> _What the task asks_
Please state how many lines of the data contain "main". The number by itself is enough.
Data in this exercise section start
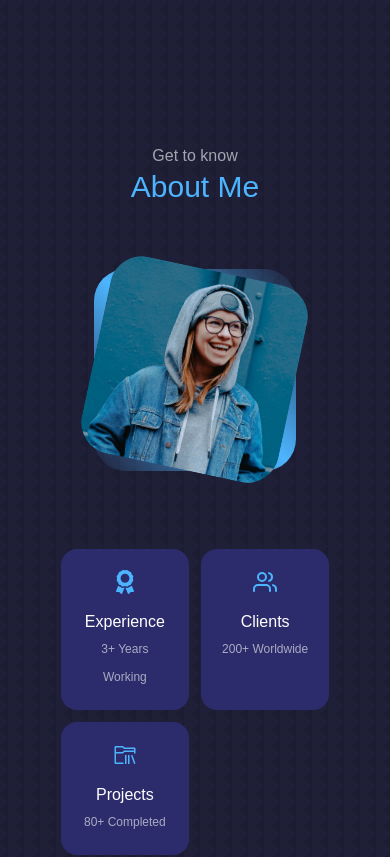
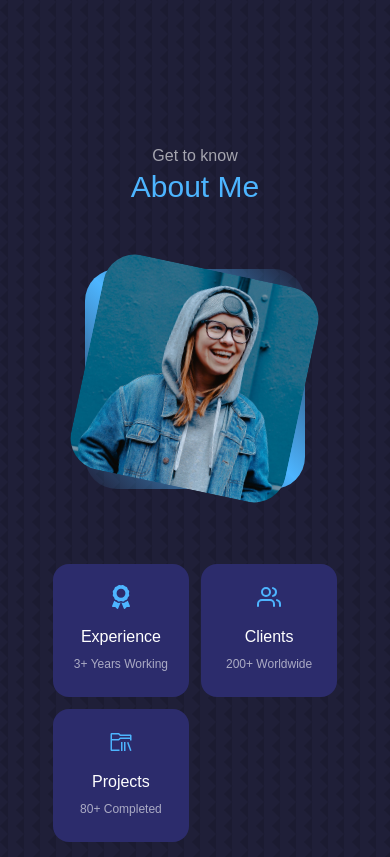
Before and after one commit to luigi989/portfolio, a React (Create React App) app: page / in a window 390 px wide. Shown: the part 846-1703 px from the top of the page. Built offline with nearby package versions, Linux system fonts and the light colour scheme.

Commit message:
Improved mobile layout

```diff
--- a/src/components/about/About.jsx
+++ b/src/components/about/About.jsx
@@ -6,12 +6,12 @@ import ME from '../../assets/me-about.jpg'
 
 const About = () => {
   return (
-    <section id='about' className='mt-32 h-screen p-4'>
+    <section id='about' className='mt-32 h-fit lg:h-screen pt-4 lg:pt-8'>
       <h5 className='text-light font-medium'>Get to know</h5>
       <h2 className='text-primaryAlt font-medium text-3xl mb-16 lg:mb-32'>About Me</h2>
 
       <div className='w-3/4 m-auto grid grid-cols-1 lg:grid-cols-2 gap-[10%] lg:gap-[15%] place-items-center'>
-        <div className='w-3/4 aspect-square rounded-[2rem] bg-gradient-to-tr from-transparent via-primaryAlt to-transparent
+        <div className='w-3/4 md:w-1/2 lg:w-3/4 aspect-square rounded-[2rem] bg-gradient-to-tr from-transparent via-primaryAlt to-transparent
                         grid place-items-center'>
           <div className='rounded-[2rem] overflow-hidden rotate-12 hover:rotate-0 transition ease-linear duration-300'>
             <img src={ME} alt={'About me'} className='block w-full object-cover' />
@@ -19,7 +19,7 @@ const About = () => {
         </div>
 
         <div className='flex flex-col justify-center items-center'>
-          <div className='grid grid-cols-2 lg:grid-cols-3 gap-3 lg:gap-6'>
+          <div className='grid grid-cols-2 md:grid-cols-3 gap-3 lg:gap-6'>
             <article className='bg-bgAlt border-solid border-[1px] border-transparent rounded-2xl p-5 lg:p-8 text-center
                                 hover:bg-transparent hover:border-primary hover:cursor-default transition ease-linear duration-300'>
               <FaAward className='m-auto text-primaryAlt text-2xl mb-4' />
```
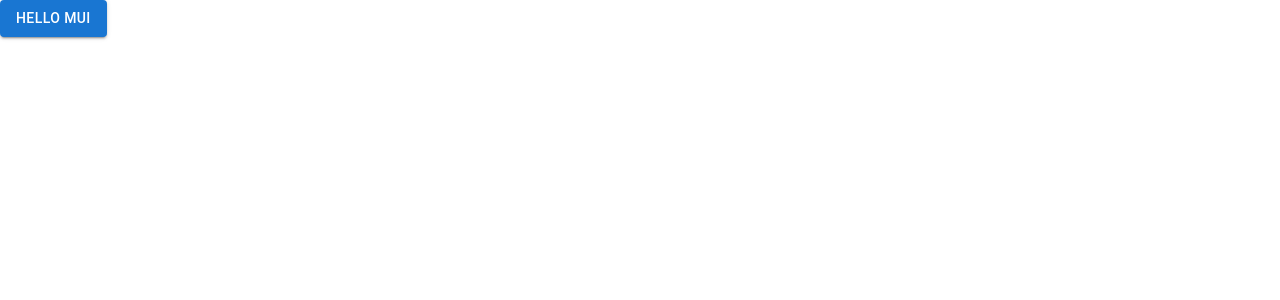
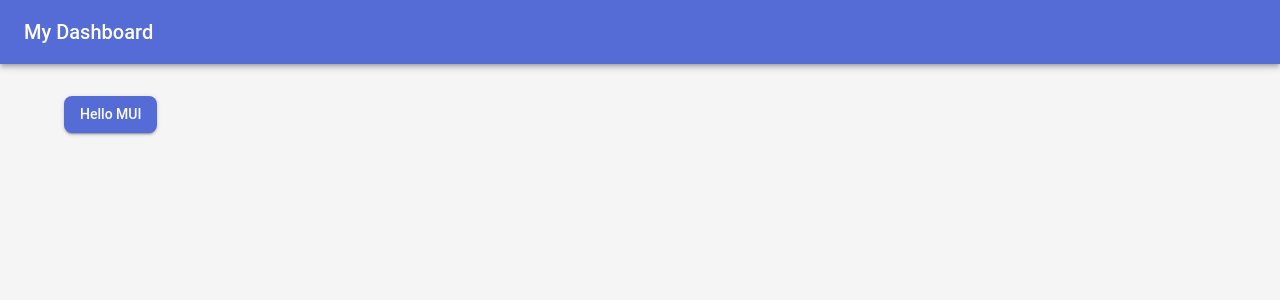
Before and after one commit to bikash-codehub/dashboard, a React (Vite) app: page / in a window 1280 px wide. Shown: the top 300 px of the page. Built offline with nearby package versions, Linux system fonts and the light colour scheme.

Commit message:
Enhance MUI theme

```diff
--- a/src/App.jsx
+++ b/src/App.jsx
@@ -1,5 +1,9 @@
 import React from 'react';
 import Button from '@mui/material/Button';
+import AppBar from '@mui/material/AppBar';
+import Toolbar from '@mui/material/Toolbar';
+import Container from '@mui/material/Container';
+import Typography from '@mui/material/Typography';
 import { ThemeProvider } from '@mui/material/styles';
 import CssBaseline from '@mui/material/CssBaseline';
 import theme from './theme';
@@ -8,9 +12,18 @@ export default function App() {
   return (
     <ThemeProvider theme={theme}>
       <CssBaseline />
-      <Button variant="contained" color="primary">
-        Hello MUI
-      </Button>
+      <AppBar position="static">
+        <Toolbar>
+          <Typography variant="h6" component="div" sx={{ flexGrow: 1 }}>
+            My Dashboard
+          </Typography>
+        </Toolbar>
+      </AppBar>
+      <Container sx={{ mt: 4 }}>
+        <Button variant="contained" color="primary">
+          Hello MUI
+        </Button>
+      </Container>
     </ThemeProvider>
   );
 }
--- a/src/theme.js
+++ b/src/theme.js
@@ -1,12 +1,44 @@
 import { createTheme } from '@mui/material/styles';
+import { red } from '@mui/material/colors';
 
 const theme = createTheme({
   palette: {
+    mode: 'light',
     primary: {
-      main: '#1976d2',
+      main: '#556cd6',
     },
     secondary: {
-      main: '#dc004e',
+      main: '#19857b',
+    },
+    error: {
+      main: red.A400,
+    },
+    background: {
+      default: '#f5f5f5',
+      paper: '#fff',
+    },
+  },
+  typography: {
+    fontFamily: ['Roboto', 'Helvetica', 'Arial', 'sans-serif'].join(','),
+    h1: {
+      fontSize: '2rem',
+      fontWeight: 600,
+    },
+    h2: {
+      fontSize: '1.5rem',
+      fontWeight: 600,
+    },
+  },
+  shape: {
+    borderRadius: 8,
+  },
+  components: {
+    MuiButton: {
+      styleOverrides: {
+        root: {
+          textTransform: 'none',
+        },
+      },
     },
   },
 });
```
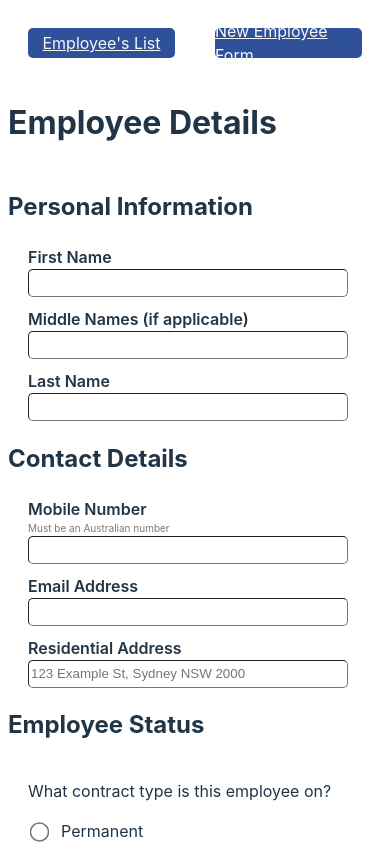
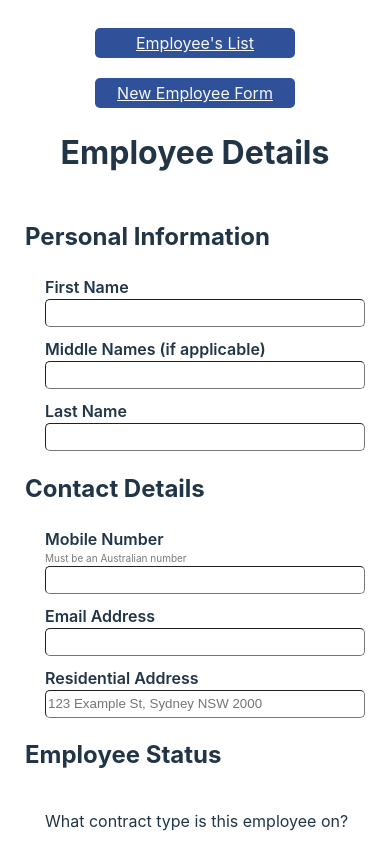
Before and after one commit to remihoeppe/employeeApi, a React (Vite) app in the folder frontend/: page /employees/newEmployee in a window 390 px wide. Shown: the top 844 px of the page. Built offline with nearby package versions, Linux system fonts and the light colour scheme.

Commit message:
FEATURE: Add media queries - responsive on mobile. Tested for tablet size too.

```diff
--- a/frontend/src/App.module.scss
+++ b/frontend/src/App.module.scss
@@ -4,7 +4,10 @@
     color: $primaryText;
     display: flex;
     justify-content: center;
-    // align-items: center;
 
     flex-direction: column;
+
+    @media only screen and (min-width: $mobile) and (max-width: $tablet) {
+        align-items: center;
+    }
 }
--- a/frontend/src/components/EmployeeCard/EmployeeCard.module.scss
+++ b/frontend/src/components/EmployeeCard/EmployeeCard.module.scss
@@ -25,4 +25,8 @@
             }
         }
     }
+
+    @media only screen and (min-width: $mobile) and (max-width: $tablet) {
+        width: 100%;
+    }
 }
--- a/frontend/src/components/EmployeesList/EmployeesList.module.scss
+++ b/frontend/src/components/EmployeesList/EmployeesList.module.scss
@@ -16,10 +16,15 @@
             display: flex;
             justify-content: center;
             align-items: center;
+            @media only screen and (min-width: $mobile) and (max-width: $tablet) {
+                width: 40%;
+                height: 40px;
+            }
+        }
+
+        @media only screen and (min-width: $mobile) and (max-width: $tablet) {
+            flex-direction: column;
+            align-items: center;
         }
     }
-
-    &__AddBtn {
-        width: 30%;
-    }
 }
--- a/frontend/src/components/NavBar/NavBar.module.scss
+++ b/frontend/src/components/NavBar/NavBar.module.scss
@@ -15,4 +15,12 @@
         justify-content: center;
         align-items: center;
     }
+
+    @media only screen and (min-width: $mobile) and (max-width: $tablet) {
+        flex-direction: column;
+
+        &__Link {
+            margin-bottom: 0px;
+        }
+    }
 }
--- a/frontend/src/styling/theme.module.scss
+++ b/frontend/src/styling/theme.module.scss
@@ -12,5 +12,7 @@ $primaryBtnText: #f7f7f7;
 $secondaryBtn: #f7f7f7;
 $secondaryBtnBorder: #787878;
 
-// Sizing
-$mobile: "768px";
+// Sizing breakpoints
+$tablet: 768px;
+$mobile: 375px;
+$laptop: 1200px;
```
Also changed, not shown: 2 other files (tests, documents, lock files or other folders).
Data in this exercise section end
> _Problem solution_
5